● **Task**
Omit the images and reproduce the rest of the entries exactly.

● **Record extracts**

+--

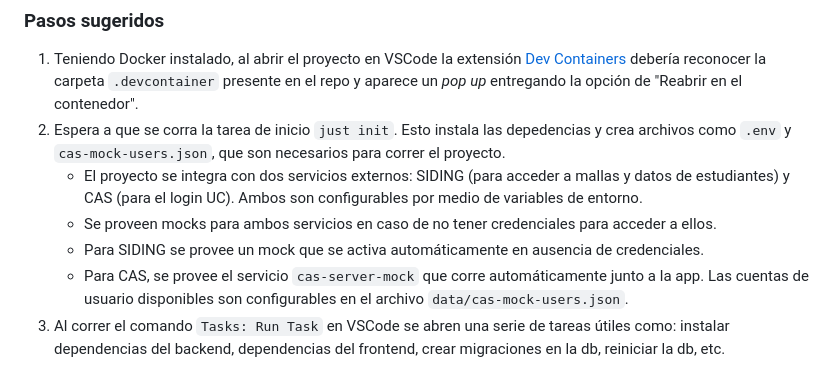
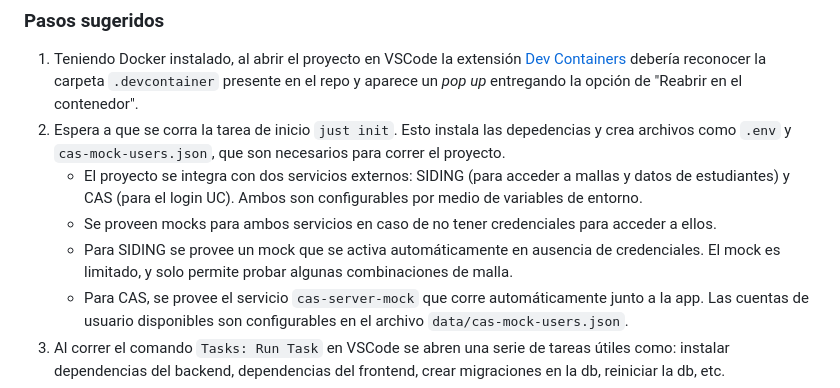
Before and after one commit to open-source-uc/planner, a Markdown page: README.md, the part around the change. Rendered like a GitHub page.

Commit message:
docs: clarify how the siding mock works

```diff
--- a/README.md
+++ b/README.md
@@ -37,7 +37,7 @@ La forma óptima de correr el proyecto, sin tener que instalar todas las depende
 2. Espera a que se corra la tarea de inicio `just init`. Esto instala las depedencias y crea archivos como `.env` y `cas-mock-users.json`, que son necesarios para correr el proyecto.
    - El proyecto se integra con dos servicios externos: SIDING (para acceder a mallas y datos de estudiantes) y CAS (para el login UC). Ambos son configurables por medio de variables de entorno.
    - Se proveen mocks para ambos servicios en caso de no tener credenciales para acceder a ellos.
-   - Para SIDING se provee un mock que se activa automáticamente en ausencia de credenciales.
+   - Para SIDING se provee un mock que se activa automáticamente en ausencia de credenciales. El mock es limitado, y solo permite probar algunas combinaciones de malla.
    - Para CAS, se provee el servicio `cas-server-mock` que corre automáticamente junto a la app. Las cuentas de usuario disponibles son configurables en el archivo `data/cas-mock-users.json`.
 3. Al correr el comando `Tasks: Run Task` en VSCode se abren una serie de tareas útiles como: instalar dependencias del backend, dependencias del frontend, crear migraciones en la db, reiniciar la db, etc.
 4. En la sección "Run and Debug" de VSCode aparecerán acciones para correr cada servicio de la app por separado, o todos al mismo tiempo (`Launch all 🚀`).
```
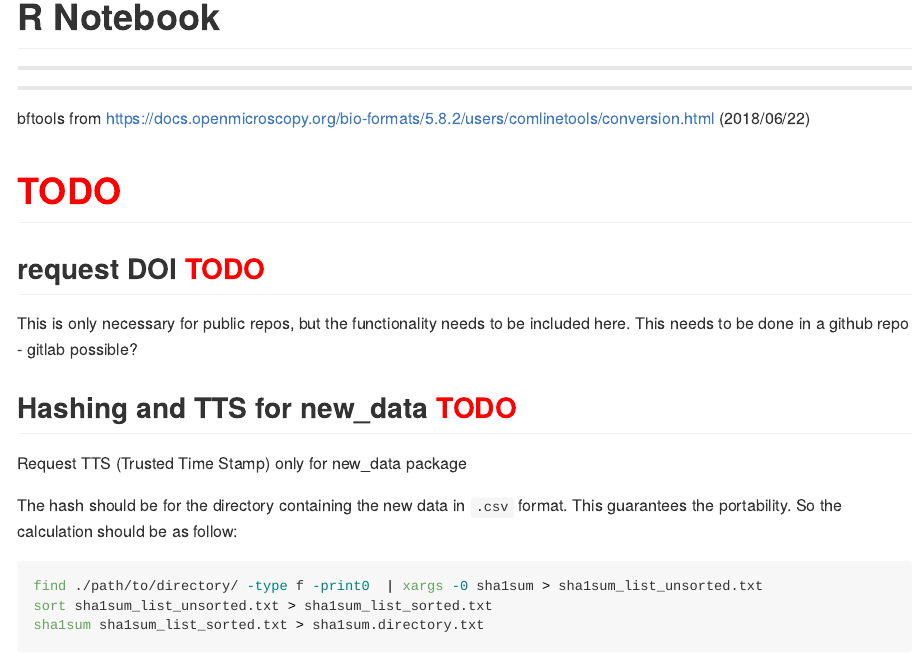
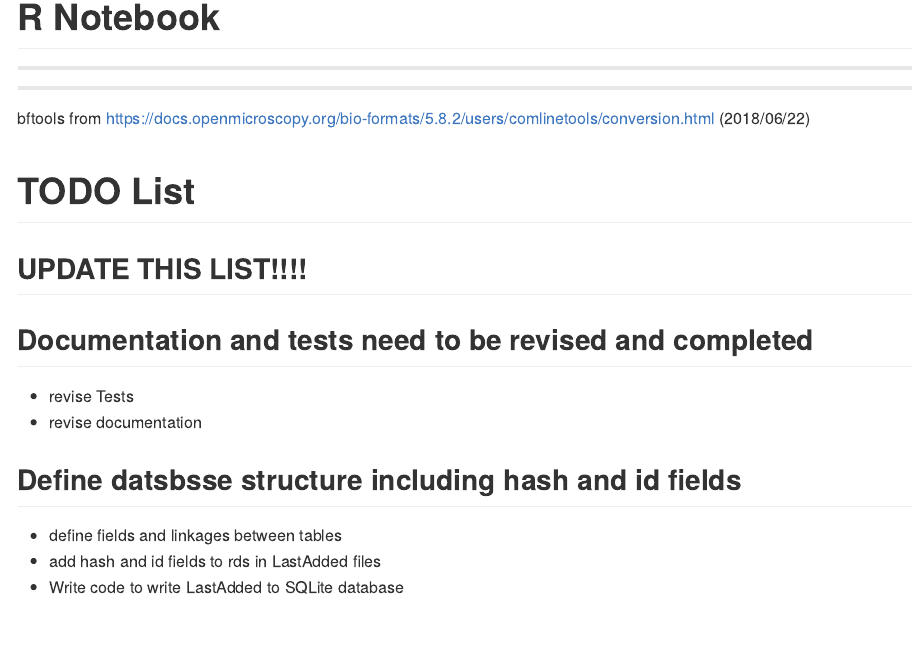
Before and after one commit to LEEF-UZH/LEEF, an R Markdown document (README.Rmd): the page in a window 1100 px wide, from its top. The pictures show the output file README.md that the author committed with the source, drawn offline in the style of GitHub.

Commit message:
README.Rmd: update the readme and regenerated README.md

```diff
--- a/README.Rmd
+++ b/README.Rmd
@@ -30,7 +30,17 @@ knitr::opts_chunk$set(
 bftools from https://docs.openmicroscopy.org/bio-formats/5.8.2/users/comlinetools/conversion.html (2018/06/22)
 
 
-# **<span style="color:red">TODO</span>**
+# TODO List
+## **UPDATE THIS LIST!!!!**
+## Documentation and tests need to be revised and completed
+* revise Tests
+* revise documentation
+
+## Define datsbsse structure including hash and id fields
+* define fields and linkages between tables
+* add hash and id fields to rds in LastAdded files
+* Write code to write LastAdded to SQLite database
+
 ## request DOI **<span style="color:red">TODO</span>**
 This is only necessary for public repos, but the functionality needs to be included here. This needs to be done in a github repo - gitlab possible?
 
```
Also changed, not shown: README.md.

+--

● **Final answer**
Before and after one commit to open-source-uc/planner, a Markdown page: README.md, the part around the change. Rendered like a GitHub page.

Commit message:
docs: clarify how the siding mock works

```diff
--- a/README.md
+++ b/README.md
@@ -37,7 +37,7 @@ La forma óptima de correr el proyecto, sin tener que instalar todas las depende
 2. Espera a que se corra la tarea de inicio `just init`. Esto instala las depedencias y crea archivos como `.env` y `cas-mock-users.json`, que son necesarios para correr el proyecto.
    - El proyecto se integra con dos servicios externos: SIDING (para acceder a mallas y datos de estudiantes) y CAS (para el login UC). Ambos son configurables por medio de variables de entorno.
    - Se proveen mocks para ambos servicios en caso de no tener credenciales para acceder a ellos.
-   - Para SIDING se provee un mock que se activa automáticamente en ausencia de credenciales.
+   - Para SIDING se provee un mock que se activa automáticamente en ausencia de credenciales. El mock es limitado, y solo permite probar algunas combinaciones de malla.
    - Para CAS, se provee el servicio `cas-server-mock` que corre automáticamente junto a la app. Las cuentas de usuario disponibles son configurables en el archivo `data/cas-mock-users.json`.
 3. Al correr el comando `Tasks: Run Task` en VSCode se abren una serie de tareas útiles como: instalar dependencias del backend, dependencias del frontend, crear migraciones en la db, reiniciar la db, etc.
 4. En la sección "Run and Debug" de VSCode aparecerán acciones para correr cada servicio de la app por separado, o todos al mismo tiempo (`Launch all 🚀`).
```
Before and after one commit to LEEF-UZH/LEEF, an R Markdown document (README.Rmd): the page in a window 1100 px wide, from its top. The pictures show the output file README.md that the author committed with the source, drawn offline in the style of GitHub.

Commit message:
README.Rmd: update the readme and regenerated README.md

```diff
--- a/README.Rmd
+++ b/README.Rmd
@@ -30,7 +30,17 @@ knitr::opts_chunk$set(
 bftools from https://docs.openmicroscopy.org/bio-formats/5.8.2/users/comlinetools/conversion.html (2018/06/22)
 
 
-# **<span style="color:red">TODO</span>**
+# TODO List
+## **UPDATE THIS LIST!!!!**
+## Documentation and tests need to be revised and completed
+* revise Tests
+* revise documentation
+
+## Define datsbsse structure including hash and id fields
+* define fields and linkages between tables
+* add hash and id fields to rds in LastAdded files
+* Write code to write LastAdded to SQLite database
+
 ## request DOI **<span style="color:red">TODO</span>**
 This is only necessary for public repos, but the functionality needs to be included here. This needs to be done in a github repo - gitlab possible?
 
```
Also changed, not shown: README.md.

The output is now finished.